" There were cheers, too, for Soumm's account of the Lalo work. The Russian violinist brought a lush tone, technical aplomb and abundant personality to the performance, nowhere more impressively than in the emotional, gypsy-         flavored Andante." (Baltimore Symphony Orchestra | Marin Alsop | Lalo- Symphonie Espagnole)

— Tim Smith, The Baltimore Sun, May 2016

" Alexandra Soumm, violin soloist in Lalo's Symphonie Espagnol, seemed to take all the applause in her stride as she captured the flamenco and tango moods of the work's highly atmospheric and virtuosic five movements. Her violin sang with all the dark, sultry passion of a Carmen. The audience loved her and were rewarded with a beautifully reflective Telemann encore." (BBC Philharmonic | Juanjo Mena | Lalo- Symphonie Espagnol)
— William Ruff, Nottingham Post, March 2015


" She gave a fiery, impulsive and edgy account of Sibelius’s Violin Concerto, flamboyant and scorching, but she inhabited the work, her virtuosity serving the music and her particular view of it. Soumm has a generous spirit and found real soul in the slow movement." (Detroit Symphony Orchestra | Leonard Slatkin | Sibelius Violin Concerto in D minor, Op. 47)

— Colin Anderson, Classical Source, November 2013 

" In Prokofiev’s Five Melodies op.35a, Soumm produced delicate lyrical shaping, controlled and expressive. The great Romantic swagger familiar from the Grieg was back in spades for Strauss’s E flat major Sonata, tempered with a broad and subtle range of mood and colour. The slow movement had tenderness and poetry...before the fireworks of the last movement, with Soumm technically dazzling, and smiling with the fun of it all." (Recital at Wigmore Hall, London) 
— Tim Homfray, The Strad, January 2013 

" It positively sizzled but not at the expense of the lovely Mendelssohnian lyricisms. A former child prodigy, Alexandra is now a mature 23 year old who delivers playing of astonishing power from a slight frame in a way that seems to defy nature. The three component parts of orchestra, conductor and soloist were interpretively at one, negotiating their way through roller coaster tempi with perfect ensemble. A wonderful moment was Mendelssohn’s cadenza towards the end of the first movement delivered quite stunningly by the soloist." (Royal Northern Sinfonia | Janusz Piotrowicz | Mendelssohn Violin Concerto in E minor, Op. 64)
— John Leeman, Seen and Heard International, May 2012

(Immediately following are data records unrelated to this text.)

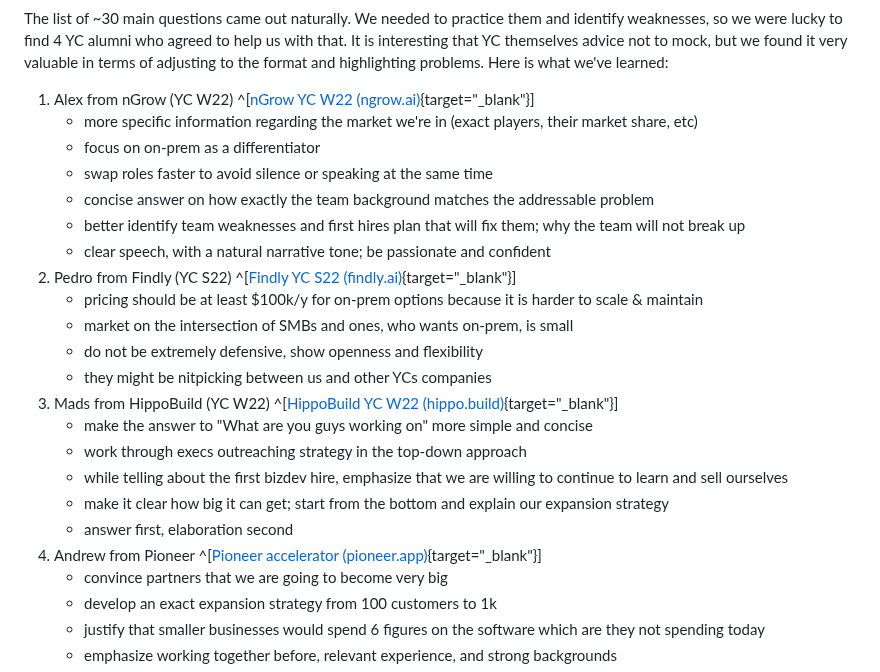
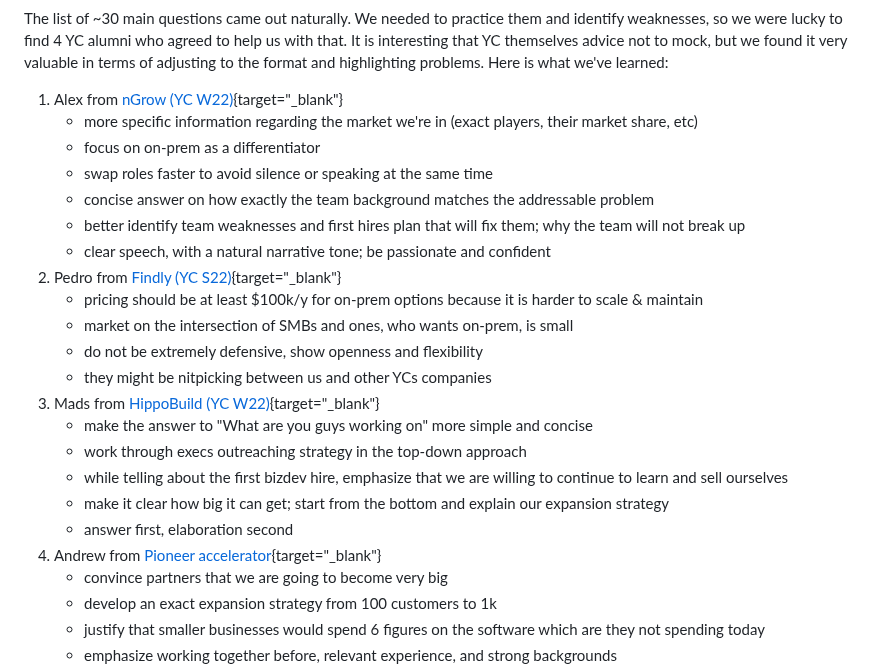
Before and after one commit to furiousteabag/asmirnov.xyz, a Markdown page: content/yc-interview-s23.md, the part around the change. Drawn GitHub-style.

Commit message:
fix links

```diff
--- a/content/yc-interview-s23.md
+++ b/content/yc-interview-s23.md
@@ -24,25 +24,25 @@ From these materials, we realized that it is going to be a 10-min high-pressure
 
 The list of ~30 main questions came out naturally. We needed to practice them and identify weaknesses, so we were lucky to find 4 YC alumni who agreed to help us with that. It is interesting that YC themselves advice not to mock, but we found it very valuable in terms of adjusting to the format and highlighting problems. Here is what we've learned:
 
-1. Alex from nGrow (YC W22) ^[[nGrow YC W22 (ngrow.ai)](https://ngrow.ai){target="\_blank"}]
+1. Alex from [nGrow (YC W22)](https://ngrow.ai){target="\_blank"}
    - more specific information regarding the market we're in (exact players, their market share, etc)
    - focus on on-prem as a differentiator
    - swap roles faster to avoid silence or speaking at the same time
    - concise answer on how exactly the team background matches the addressable problem
    - better identify team weaknesses and first hires plan that will fix them; why the team will not break up
    - clear speech, with a natural narrative tone; be passionate and confident
-2. Pedro from Findly (YC S22) ^[[Findly YC S22 (findly.ai)](https://findly.ai){target="\_blank"}]
+2. Pedro from [Findly (YC S22)](https://findly.ai){target="\_blank"}
    - pricing should be at least $100k/y for on-prem options because it is harder to scale & maintain
    - market on the intersection of SMBs and ones, who wants on-prem, is small
    - do not be extremely defensive, show openness and flexibility
    - they might be nitpicking between us and other YCs companies
-3. Mads from HippoBuild (YC W22) ^[[HippoBuild YC W22 (hippo.build)](https://www.hippo.build/){target="\_blank"}]
+3. Mads from [HippoBuild (YC W22)](https://www.hippo.build/){target="\_blank"}
    - make the answer to "What are you guys working on" more simple and concise
    - work through execs outreaching strategy in the top-down approach
    - while telling about the first bizdev hire, emphasize that we are willing to continue to learn and sell ourselves
    - make it clear how big it can get; start from the bottom and explain our expansion strategy
    - answer first, elaboration second
-4. Andrew from Pioneer ^[[Pioneer accelerator (pioneer.app)](https://pioneer.app/){target="\_blank"}]
+4. Andrew from [Pioneer accelerator](https://pioneer.app/){target="\_blank"}
    - convince partners that we are going to become very big
    - develop an exact expansion strategy from 100 customers to 1k
    - justify that smaller businesses would spend 6 figures on the software which are they not spending today
```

Interview & Video for Sennheiser :

Interviews for the Three Six Five Club :

Presse & Critique //


© Alexandra Soumm | 2017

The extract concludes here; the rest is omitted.